Scalloped Hammerheads can be seen at all times of day in warm temperate coastal waters. They are a fairly skittish animal despite their size and tend to leave divers alone. Their diet consists mostly of oily fish such as sardines, herrings and mackerel and cephalopods such as squids and octopus. They also eat stingrays and other animals hiding under the sand. Larger individuals have also been seen predating smaller species of sharks such as blacktip reef sharks. They have not been seen eating each other, no matter how hungry they are! They grow to an average size of 2.5 to 3m with a maximum size of 4.2m. Average weights are 80 to 100kg and maximums are around 150kgs. The life expectancy for the Scalloped Hammerhead is around 20 to 30 years.

They are currently listed as endangered on the IUCN Red List. This is because they are heavily overfished, mostly for the shark fin soup trade. These sharks have large fins compared to their body size, making them priority targets for fishermen.

 

Personal experiences.

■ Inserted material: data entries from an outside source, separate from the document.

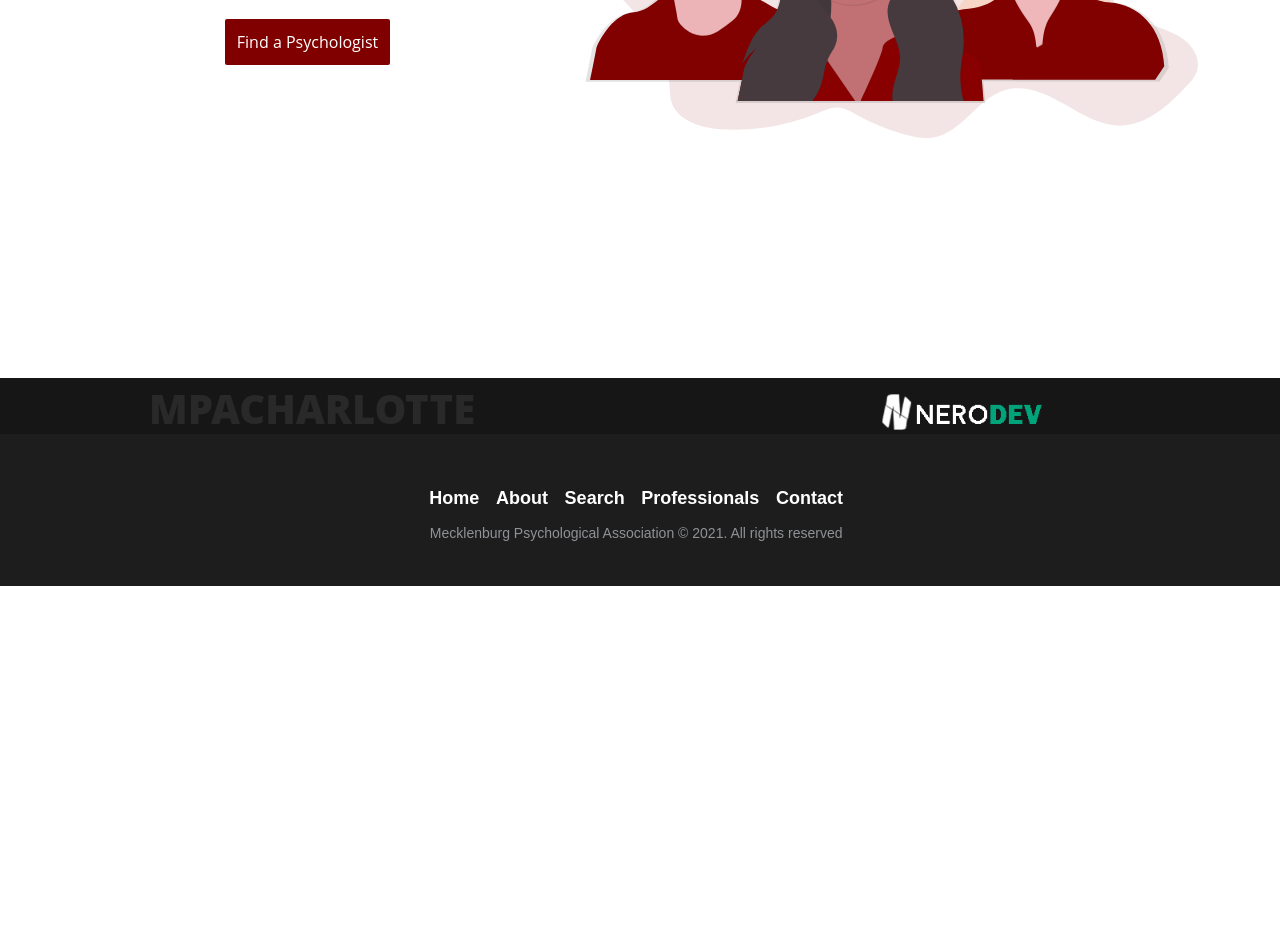
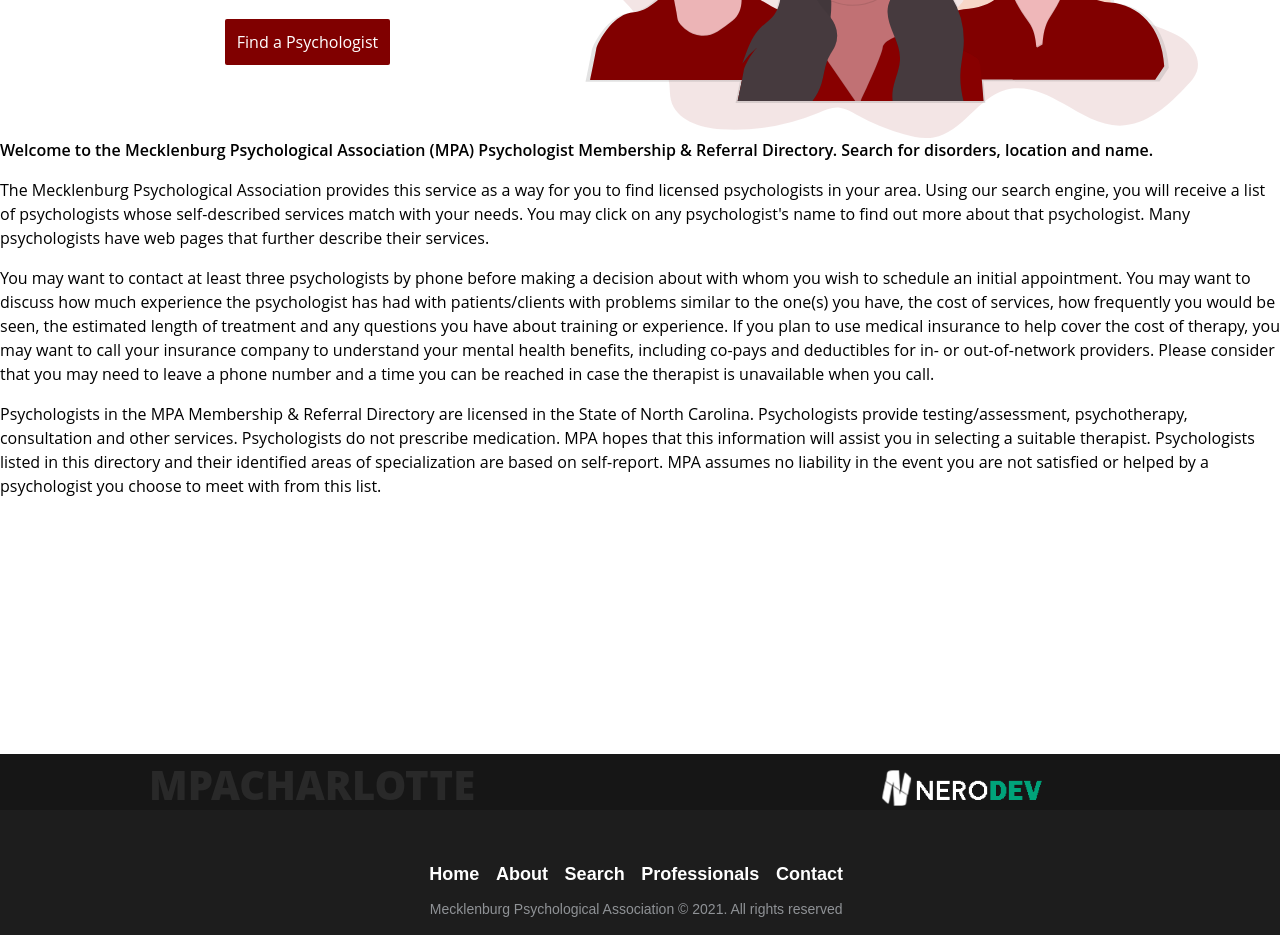
Before and after one commit to Clubin1/MpaFrontend, a React (Create React App) app: page / in a window 1280 px wide. Shown: the part 820-1755 px from the top of the page. Before the commit the page ends 1406 px from the top, so only its background shows below. Built offline with nearby package versions, Linux system fonts and the light colour scheme; no server answers.

Commit message:
moved search directory section to home page

```diff
--- a/src/Components/Pages/Home.js
+++ b/src/Components/Pages/Home.js
@@ -61,7 +61,49 @@ const Home = () => {
                     </Row>
 
                 </Container>
+                <div className="searchContainer">
+                <p className="search-info twotime">
+                                Welcome to the Mecklenburg
+                                                                                                				Psychological Association (MPA) Psychologist Membership & Referral
+                                                                                                				Directory. Search for disorders, location and name.
+                            </p>
+                            <p className="search-info">
+                                The Mecklenburg Psychological Association provides this
+                                                                                                				service as a way for you to find licensed psychologists in your
+                                                                                                				area. Using our search engine, you will receive a list of
+                                                                                                				psychologists whose self-described services match with your needs.
+                                                                                                				You may click on any psychologist's name to find out more about
+                                                                                                				that psychologist. Many psychologists have web pages that further
+                                                                                                				describe their services.
+                            </p>
+                            <p className="search-info">
+                                You may want to contact at least three psychologists by phone
+                                                                                                				before making a decision about with whom you wish to schedule an
+                                                                                                				initial appointment. You may want to discuss how much experience
+                                                                                                				the psychologist has had with patients/clients with problems
+                                                                                                				similar to the one(s) you have, the cost of services, how
+                                                                                                				frequently you would be seen, the estimated length of treatment
+                                                                                                				and any questions you have about training or experience. If you
+                                                                                                				plan to use medical insurance to help cover the cost of therapy,
+                                                                                                				you may want to call your insurance company to understand your
+                                                                                                				mental health benefits, including co-pays and deductibles for in-
+                                                                                                				or out-of-network providers. Please consider that you may need to
+                                                                                                				leave a phone number and a time you can be reached in case the
+                                                                                                				therapist is unavailable when you call.
+                            </p>
 
+                            <p className="search-info">
+                                Psychologists in the MPA Membership & Referral Directory are
+                                                                                                				licensed in the State of North Carolina. Psychologists provide
+                                                                                                				testing/assessment, psychotherapy, consultation and other
+                                                                                                				services. Psychologists do not prescribe medication. MPA hopes
+                                                                                                				that this information will assist you in selecting a suitable
+                                                                                                				therapist. Psychologists listed in this directory and their
+                                                                                                				identified areas of specialization are based on self-report. MPA
+                                                                                                				assumes no liability in the event you are not satisfied or helped
+                                                                                                				by a psychologist you choose to meet with from this list.
+                            </p>
+                </div>
             </div>
 		</div>
 	)
```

Nothing can prepare you for your first Hammerhead sighting! Whether they are in a shoal, up close or far off in the viz, Hammerheads always set my pulse racing. They can move quite quickly when they want to so keep your eyes peeled and your head on a swivel. When encountering them on a reef, give them space. Don’t crowd them and just let them do their thing. If you are encountering them on a wall or in the blue water it is imperative that you keep an eye on your buoyancy, depth and gas consumption as they can often be found at depth, swimming up and down the water column quickly. The last thing you need is to get bent chasing a photo. As I have said they are a very skittish animal so a calm, careful approach will give the best results. Keep yourself calm and just enjoy the totally surreal experience!

 

The bottom line.

We travelled on the Hurricane to the southern Red Sea, getting some awesome shots of these beautiful animals on the Daedalus reefs. Divers currently on the Simply the Best trips have been filling our inbox with pictures of Hammerheads, driving us all green with envy! We also saw them in the Galapagos and Cocos islands but for the ease of getting there, you can’t beat the Red Sea. Why not jump on our new Shark Quest trip to find out for yourself! Seeing hammerheads in an awesome experience and you will never get tired of photographing them. Every dive with a Hammerhead on it will be one of the best you will ever do!